I knew that Mike Patton had made some strange strides in music making since his Faith No More days and after catching up on what Chris Cornell has been up to since leaving Audioslave, I wasn’t getting my hopes up for anything special from Day 2 of Santiago's Pepsi Music Fest. But special is exactly what I got.
(itemId=7753 Photo by Carla Pasten)
The crowd wasn’t as pretty as Day 1’s refined, pastel-clad attendees, but it was a lot cooler. Hipsters, scene-sters and rockers in black leather invaded Movistar Arena in a frenzy.
(itemId=7756 Photo by Carla Pasten)
Opening the night was Patton with his turbulent demon war cries and seizure-inducing effects, who joined forces with the wild Italian metal band Zu to bludgeon the crowd with a musical performance that'll keep attendees awake for a week.
Patton, also lead vocalist of Mr. Bungle and Fantômas, whistled, beat-boxed, barked and screamed noises I never thought could be produced by a human throat. (Granted he was hooked up and working with more electrical apparatuses than the Millennium Falcon.) The metalists Zu complemented Patton’s wackiness with bone-jarring drums, bass and a saxophone that was played like a percussion instrument on the Ship of the Damned.
While I stood stunned at the barrage of sounds coming from the speakers, the crowd was entranced, standing and following every melodic command until the very last note.
(itemId=7722 Photo by Carla Pasten)
During the intermission I shook myself back to reality from the trip I’d taken with Patton, then Chris Cornell stepped onstage and swooped us all off to a completely different dimension with a nearly three-hour set of songs from Soundgarden, Audioslave and his solo project, as well as covers.
“Black Hole Sun” and a remake of “Spoonman” (with a drum solo and a brief cover of Led Zeppelin’s “Good Times Bad Times” in the middle) took me back to the good old days. “Set It Off,” “Show Me How To Live,” “Like a Stone,” “Be Yourself,” “Gasoline” and “Cochise” made me wish he’d stayed with Audioslave.
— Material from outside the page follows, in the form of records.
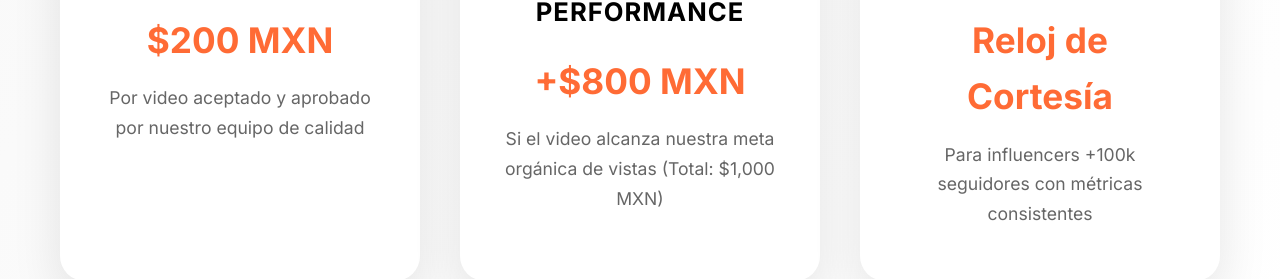
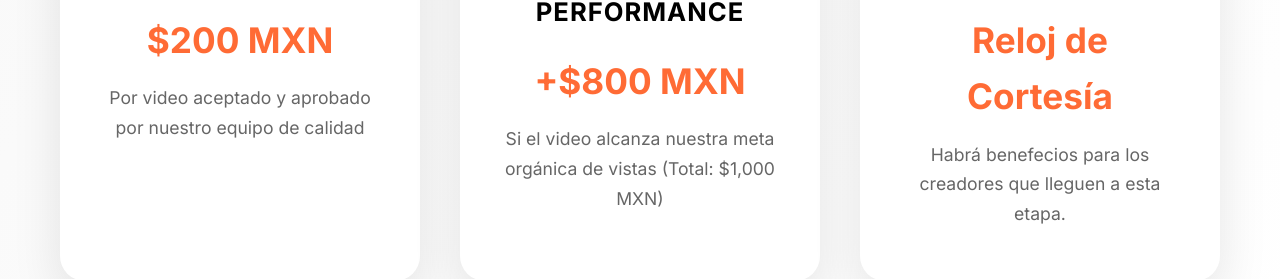
Before and after one commit to OkLatino/St-hrlingLandingPage, a plain HTML site: page index.html in a window 1280 px wide. Shown: the part 3466-3745 px from the top of the page. Drawn offline with nearby package versions, Linux system fonts and the light colour scheme.

Commit message:
Add files via upload

```diff
--- a/index.html
+++ b/index.html
@@ -872,7 +872,7 @@
                     <svg class="benefit-icon" xmlns="http://www.w3.org/2000/svg" width="64" height="64" viewBox="0 0 24 24" fill="none" stroke="currentColor" stroke-width="2" stroke-linecap="round" stroke-linejoin="round" class="feather feather-gift"><polyline points="20 12 20 22 4 22 4 12"></polyline><rect x="2" y="7" width="20" height="5"></rect><line x1="12" y1="22" x2="12" y2="7"></line><path d="M12 7H7.5a2.5 2.5 0 0 1 0-5C11 2 12 7 12 7z"></path><path d="M12 7h4.5a2.5 2.5 0 0 0 0-5C13 2 12 7 12 7z"></path></svg>
                     <h3 class="benefit-title">Reloj de Cortesía</h3>
                     <div class="benefit-amount">Reloj de Cortesía</div>
-                    <p class="benefit-description">Para influencers +100k seguidores con métricas consistentes</p>
+                    <p class="benefit-description">Habrá benefecios para los creadores que lleguen a esta etapa.</p>
                 </div>
             </div>
         </div>
```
Covers of Michael Jackson’s “Billy Jean” and Zeppelin’s “Immigrant Song” made me very glad that I stuck this concert out.
Though Cornell has been on an uphill climb since the recent release of Scream and his solo endeavors, his Santiago performance hit hard and left little else to be desired, quite possibly because he played so much of his older music.
Two Pepsi Music Fest days down, five to go.